                        There are, of course, other differences between the Tewksbury of the nineteenth century and the LA Poor Farm in the twentieth century. The Massachusetts almshouse was greatly immigrant as the almshouse was for the “unsettled poor” who were not residents of a town in Massachusetts as required by the old Poor Laws meaning only the state would receive them. In Los Angeles, the population mirrored the huge migration of people both from overseas and across the United States that had since the Gold Rush led people to California. About half were immigrants, many European particularly German, English, Irish, Italian, but also Mexican and Canadian. The other half came from all over the U.S. in particular the Midwest. Like the old poor laws in New England, those who entered the poorhouse had to take a “pauper’s oath” swearing they had no assets or income, and that should any be received, they would owe the County money for room and board and other services at the Poor Farm.

                            Unfortunately for the researcher there was no treasure trove of material from the times to provide a rich background.
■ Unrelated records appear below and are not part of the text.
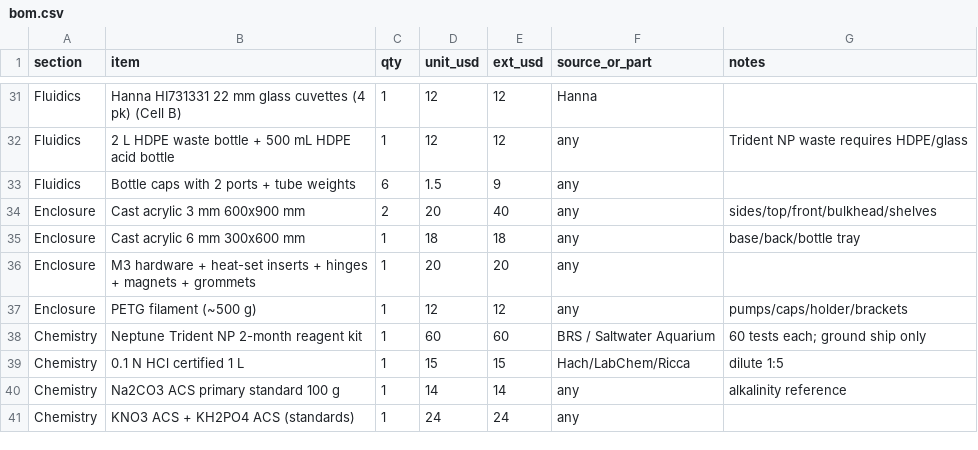
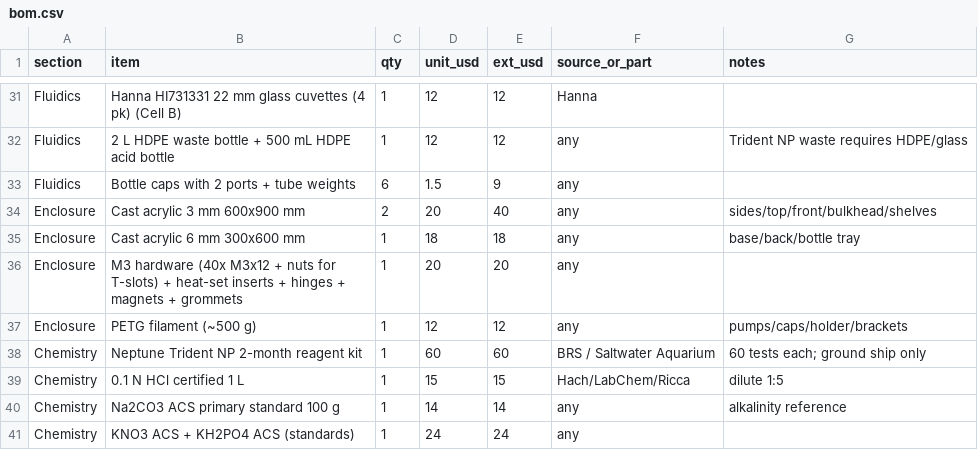
Before and after one commit to thetemplateblog/openreef, a CSV file: hardware/analyzer/cad/bom.csv, drawn as a sheet; only a part is shown, gaps mark what is left out.

```diff
--- a/hardware/analyzer/cad/bom.csv
+++ b/hardware/analyzer/cad/bom.csv
@@ -35,3 +35,3 @@ Enclosure,Cast acrylic 3 mm 600x900 mm,2,20,40,any,sides/top/front/bulkhead/shel
 Enclosure,Cast acrylic 6 mm 300x600 mm,1,18,18,any,base/back/bottle tray
-Enclosure,M3 hardware + heat-set inserts + hinges + magnets + grommets,1,20,20,any,
+Enclosure,M3 hardware (40x M3x12 + nuts for T-slots) + heat-set inserts + hinges + magnets + grommets,1,20,20,any,
 Enclosure,PETG filament (~500 g),1,12,12,any,pumps/caps/holder/brackets
```
Also changed, not shown: 35 other files.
I had to research each name, and with the help of census data, voting registration forms, city and town directories, and birth, marriage, and death records I was able to find out some historical data about the majority of inmates. I have attached Table I below to show how of the 115-elderly people, I found 63 were downwardly mobile in terms either of their occupational status or ownership of property (or both). This is of considerable interest because again we would suspect a far larger proportion of the lowest, unskilled occupations as compared to higher skilled blue-collar trades, white collar, professional or small business owners. The vast majority of the inmates in Table I were either skilled trades (painters, carpenters, bricklayers, masons, mechanics, etc.) or former farmers who somewhere along the road to migration and old age had either sold or lost their farms. There was a smattering of more professional people (physicians, teachers) and white-collar workers (particularly salesmen, insurance agents, travel agents, even some managers).  Also, in contrast to the middle twentieth-century, few working people owned their own homes, so home ownership by at least a third of the listed inmates is notable.
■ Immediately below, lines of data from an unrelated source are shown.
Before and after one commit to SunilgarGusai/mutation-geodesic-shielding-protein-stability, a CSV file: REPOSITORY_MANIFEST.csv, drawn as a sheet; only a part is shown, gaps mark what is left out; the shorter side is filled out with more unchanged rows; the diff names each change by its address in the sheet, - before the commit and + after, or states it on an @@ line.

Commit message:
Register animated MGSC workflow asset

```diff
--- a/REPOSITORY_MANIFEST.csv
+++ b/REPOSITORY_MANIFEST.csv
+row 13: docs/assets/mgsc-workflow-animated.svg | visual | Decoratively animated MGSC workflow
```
  •                         TABLE I: Los Angeles Poor Farm Inmates
  •                         With prior occupations and ownership[1]
  •  
  • Harry W. Andress hotel manager, owned
  • Charles Anspach- confectioner, railroad car conductor
  • Laura Y Armstrong-husband was a farmer, owned[2]
  • Emily Bassett- farm owned
  • Salena E. Boutella- husband owned
  • James A Billings- engineer steam
  • Duncan Dentha Dallas- proprietor of a bakery owned
  • Cyrus T. Gamble- physician-owned
  • Peter A Graff-painter
  • A. J. Horn- merchant and postmaster
  • George W. Jessett- compositor
  • Horace F. June-machinist and a carpenter
  • Alfred Kelsey- life insurance and then travel agent
  • Clayton Lamb-clerk, electrician
  • Francisco Arabello-carpenter, painter
  • Joseph Arzago-printer
  • Freida Bach-husband a chemist
  • Bernard Barwich-farmer, ranchman
  • Frank C. Borum-carpenter
  • Delight Case-husband a physician-owned
  • Henry F. Clare-bookbinder, owned
  • William J Eade-carpenter
  • Levi Foust- farmer and owned
  • John H. Fricke-salesman of wholesales owned
  • John B Garassino-silver plater
  • Wilbert Gillespie-owned
  • Robert Henry Keef- horseman, owned
  • Milton Hitchcock-superintendent of vineyard, owned
  • Roderick E Landers-farmer, carpenter
  • Gilbert A Lawrence-carpenter, mechanic
  • H. Rowland Lee- botanist, landscape architect
  • Jennie Leatherman husband a glazier
  • Edward W Loomis-farmer, carpenter
  • Martha Marron-owned
  • Edward Marshland travel agent, salesman
  • Pauline Maske-husband a bricklayer
  • Hester Meldrum-married farmer
  • John R. Moody -painter, owned  
  • Edward Murrell – carpenter, cabinet maker
  • Lewis L. McKeen – superintendent of gold mines, owned
  • N.T. News – butcher
  • Charles M. Northrup- music teacher
  • Alfred F. Parshall-clerk, salesman
  •  Adolph Paul    -farmer, owned
  • Oliver B. Peabody -engraver
  • Fanny C. Penny-husband a farmer
  • James Peppel game warden, owned
  • Thomas H Persee-actor, insurance agent
  • Gus Pflume-owned
  • James Pettijohn-owned
  • Henry Poggendorf-carpenter
  • G.B. Poggi-farmer, owned
  • Henry Alfred Pratt-carpenter
  • Sarah D. Radcliffe-married bricklayer
  • Mary R. Ralphs-husband saloon keeper and farmer
  • James Sanderson-salesman of provisions, owned
  • William G. Sapper-carpenter, cabinet maker
  • Annie Shelby -married to farmer, owned
  • Benjamin Shelton-farmer, owned
  • Media Smith-married, painter
  • Issac Snedeker farmer, merchant
  • William Middleworth-farmer
  • James J. Woolsey – farmer and owned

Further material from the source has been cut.